Navigating in a world where being social and outgoing is praised can be cripplingly to shy folks like myself. Everyone knows networking is an important skill when it comes to finding a job, getting a promotion or making a career change. Yet, it also can be challenging for those who are just starting off with building their network or the idea of diving into a new circle to mingle doesn’t excite shy folks too much. Well, have no fear because you don’t have to love networking to be good at it. Networking is a skill that can develop over time.
Connect Via Email
Connecting via email can ease the stress of worrying about making sure you don’t stumble over your words or worse say something that can make or break first impressions with someone you want to have in your network. Keep in mind not everyone will be responsive, but that’s fine so don’t take it personal. That person can be either very busy, or the email could have gone to spam. If it is someone you really would like to network with, sending a follow-up email can go along way, or better yet see if the professional has a LinkedIn with a connection and use that common connection to set-up an introduction.
Attend Networking Events
Networking online and offline is equally important. It’s important to remember that networking is a way to build relationships, don’t put too much thought into whether your elevator pitch will blow your network’s mind. Although, that would be great, remember that they were most likely in your place once.
Utilize Social Media
Twitter, Facebook, and LinkedIn are great places to reach out to people within in a career field. LinkedIn is a great tool, if you know someone from a distance who may have a common connection, whether it be a professor, classmate, coworker. Introductions can be done and it will make a first impression so much easier, instead of cold calling someone you don’t know too well. I’ve used LinkedIn to seek out potential people I know would be great to have in my network, who I can conduct informational interviews with about my career path. Especially those who have been in the industry for quite sometime.
Bring A Buddy

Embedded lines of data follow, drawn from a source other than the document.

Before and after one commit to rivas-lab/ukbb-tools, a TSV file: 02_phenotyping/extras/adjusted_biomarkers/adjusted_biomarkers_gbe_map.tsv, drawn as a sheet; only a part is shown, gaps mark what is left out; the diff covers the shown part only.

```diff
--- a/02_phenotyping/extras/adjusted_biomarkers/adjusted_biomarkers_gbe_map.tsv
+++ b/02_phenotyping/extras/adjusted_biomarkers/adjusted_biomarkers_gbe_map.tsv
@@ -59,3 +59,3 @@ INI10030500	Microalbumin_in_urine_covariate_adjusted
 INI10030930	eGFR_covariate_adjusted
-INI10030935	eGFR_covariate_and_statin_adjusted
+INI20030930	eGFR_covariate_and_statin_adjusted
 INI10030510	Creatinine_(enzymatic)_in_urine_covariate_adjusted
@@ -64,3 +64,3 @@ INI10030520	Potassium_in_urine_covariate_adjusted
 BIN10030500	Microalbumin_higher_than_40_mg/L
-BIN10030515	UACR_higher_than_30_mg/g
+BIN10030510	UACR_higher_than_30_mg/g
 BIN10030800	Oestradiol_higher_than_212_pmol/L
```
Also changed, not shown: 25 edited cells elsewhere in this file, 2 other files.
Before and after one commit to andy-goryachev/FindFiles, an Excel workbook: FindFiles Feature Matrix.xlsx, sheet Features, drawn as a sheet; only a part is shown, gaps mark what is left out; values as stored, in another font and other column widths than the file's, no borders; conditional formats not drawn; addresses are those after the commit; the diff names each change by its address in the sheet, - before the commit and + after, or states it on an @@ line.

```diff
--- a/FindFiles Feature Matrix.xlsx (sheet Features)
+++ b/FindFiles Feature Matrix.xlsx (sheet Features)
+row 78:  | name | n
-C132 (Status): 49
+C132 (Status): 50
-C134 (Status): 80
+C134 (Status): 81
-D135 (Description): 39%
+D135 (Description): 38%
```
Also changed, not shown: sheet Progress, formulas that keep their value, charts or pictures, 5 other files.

Bringing a wingwoman with you to events can come in handy. I can’t stress how many times my wing woman was able to help me initiate introductions to some really important people. Keep in mind you always want to do your part and branch out on your own, so you aren’t constantly in the shadows of your wingwoman and networking is importantly done on both ends.

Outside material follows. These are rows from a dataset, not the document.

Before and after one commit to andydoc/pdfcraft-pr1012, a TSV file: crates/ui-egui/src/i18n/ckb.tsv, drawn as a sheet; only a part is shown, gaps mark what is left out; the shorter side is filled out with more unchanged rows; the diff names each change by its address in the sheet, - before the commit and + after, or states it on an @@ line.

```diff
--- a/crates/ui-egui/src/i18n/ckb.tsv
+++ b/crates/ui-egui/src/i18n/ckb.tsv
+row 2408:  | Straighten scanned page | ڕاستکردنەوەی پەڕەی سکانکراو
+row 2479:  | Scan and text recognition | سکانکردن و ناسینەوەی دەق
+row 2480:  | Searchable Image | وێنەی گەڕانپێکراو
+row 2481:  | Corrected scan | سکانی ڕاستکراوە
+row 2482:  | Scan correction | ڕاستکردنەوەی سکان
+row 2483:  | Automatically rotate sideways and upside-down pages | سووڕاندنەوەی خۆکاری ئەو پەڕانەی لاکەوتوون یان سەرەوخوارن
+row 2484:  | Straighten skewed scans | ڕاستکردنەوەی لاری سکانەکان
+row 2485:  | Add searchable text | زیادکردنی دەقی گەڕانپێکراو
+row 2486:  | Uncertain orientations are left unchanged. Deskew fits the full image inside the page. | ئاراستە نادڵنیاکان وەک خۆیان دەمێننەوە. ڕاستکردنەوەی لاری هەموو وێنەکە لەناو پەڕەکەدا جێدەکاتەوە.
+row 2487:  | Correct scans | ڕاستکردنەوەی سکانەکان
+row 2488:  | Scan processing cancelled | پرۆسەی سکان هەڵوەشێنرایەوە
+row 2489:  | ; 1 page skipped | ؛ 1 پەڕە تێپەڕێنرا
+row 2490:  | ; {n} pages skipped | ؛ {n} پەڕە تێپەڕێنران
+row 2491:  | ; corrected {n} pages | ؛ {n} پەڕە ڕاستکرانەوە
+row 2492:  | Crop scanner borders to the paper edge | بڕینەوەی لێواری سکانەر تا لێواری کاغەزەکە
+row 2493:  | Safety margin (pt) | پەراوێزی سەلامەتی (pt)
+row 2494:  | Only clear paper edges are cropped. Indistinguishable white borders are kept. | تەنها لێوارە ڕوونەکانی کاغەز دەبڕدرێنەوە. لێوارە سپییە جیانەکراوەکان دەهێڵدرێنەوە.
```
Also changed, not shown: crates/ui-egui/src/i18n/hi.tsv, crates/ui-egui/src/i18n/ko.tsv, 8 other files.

There is a lot of value in having a network throughout your college experience and a great time to establish relationships that can help gear you into your career path. It’s important to remember that practice makes perfect when it comes to developing a new skill, so don’t be easily discourage if you don’t get it right the first few times.